Community Investment and the Bottom Line: Investigating associations between community investment and housing providers’ costs using advanced data science techniques

Community investment and supporting tenants to live successful lives in vibrant neighbourhoods is nothing new for the affordable housing sector. A relatively hidden jewel in the crown, it has often been part of the ‘heart’ of the sector, something that expresses the social purpose of our organisations and recognises that the business of affordable housing is more than just providing a great place to live.

But in recent years, our investment in programmes that help tenants into work, to manage their money better or improve their health and wellbeing, has come under increasing scrutiny. We need to be clear about the value our investment delivers, for our tenants and communities, our businesses and our ability to address the housing crisis we all face.

HACT’s UK Social Value Bank is helping organisations to understand the outcomes they deliver and provides a way to measure and describe its social value. Housing providers already know that helping tenants to manage their money and tenancies, get them online, and into work can help mitigate the risks of welfare reform and Universal Credit, both for the individual and their business.

What has been missing is an understanding of the direct business benefits that Community Investment has on the bottom line. Asking fundamentally, do these activities not only improve the lives of residents and communities, but also provide a return on investment and save the business money?

This is the challenge we set out to answer. With our six housing association partners we used their data to model the impacts that their investments had on different parts of their business.

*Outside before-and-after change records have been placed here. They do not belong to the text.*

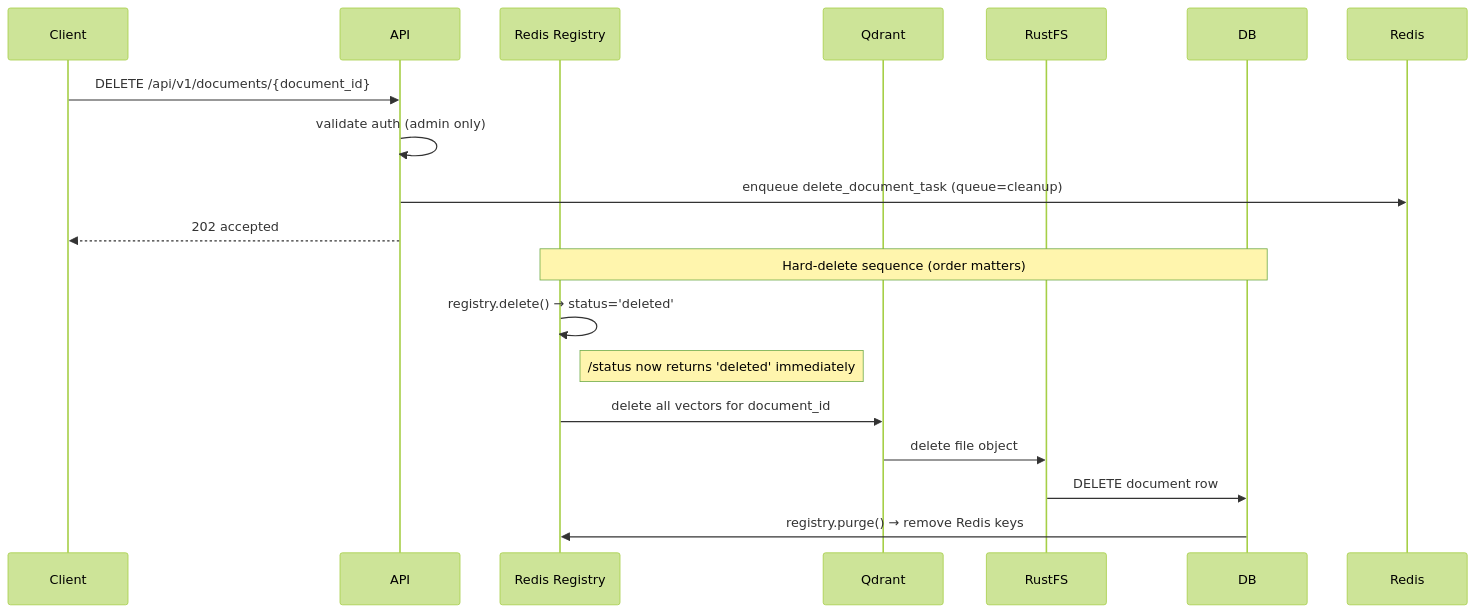
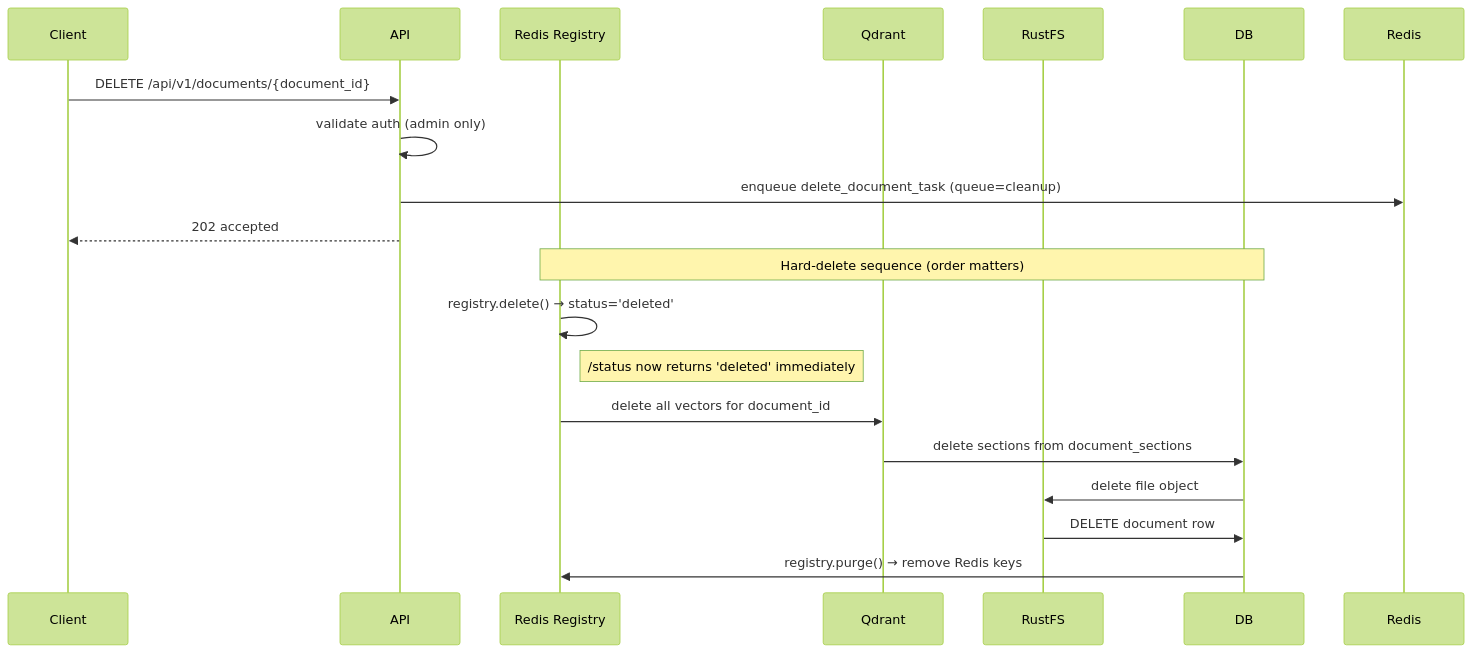
Before and after one commit to qtuanph/chatbot-rag: the third of 3 diagrams in docs/03_CORE_WORKFLOWS.md, drawn with Mermaid (forest theme). The commit also changed other lines of this file and 91 other files, not shown here.

````diff
--- a/docs/03_CORE_WORKFLOWS.md
+++ b/docs/03_CORE_WORKFLOWS.md
@@ -107,22 +114,23 @@
 ```mermaid
 sequenceDiagram
     participant Client
     participant API
     participant Registry as Redis Registry
     participant Qdrant
     participant RustFS
     participant DB
 
     Client->>API: DELETE /api/v1/documents/{document_id}
     API->>API: validate auth (admin only)
     API->>Redis: enqueue delete_document_task (queue=cleanup)
     API-->>Client: 202 accepted
 
     Note over Registry,DB: Hard-delete sequence (order matters)
     Registry->>Registry: registry.delete() → status='deleted'
     Note right of Registry: /status now returns 'deleted' immediately
     Registry->>Qdrant: delete all vectors for document_id
-    Qdrant->>RustFS: delete file object
+    Qdrant->>DB: delete sections from document_sections
+    DB->>RustFS: delete file object
     RustFS->>DB: DELETE document row
     DB->>Registry: registry.purge() → remove Redis keys
 ```
````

The project utilises data analytical methods not widely in use in our sector. It is a first step in unlocking the power of data that is collected day in, day out. There is significant potential for us to go further and use data driven insights to drive investment and improvements.

This research is a huge step forward. It demonstrates that successful community investment activities go beyond benefitting residents and improves the costs and demands on the core housing business. Given the financial pressures housing providers face, it puts community investment into the ‘must do’ rather than the ‘would like to do’ box.

It brings community investment together with other parts of the business, demonstrating how the skills and expertise of community investment professionals can benefit their colleagues in areas such as housing and asset management. It bridges the gap between different business areas, understanding the connectivity of different business areas and driving a more effective and efficient use of resources.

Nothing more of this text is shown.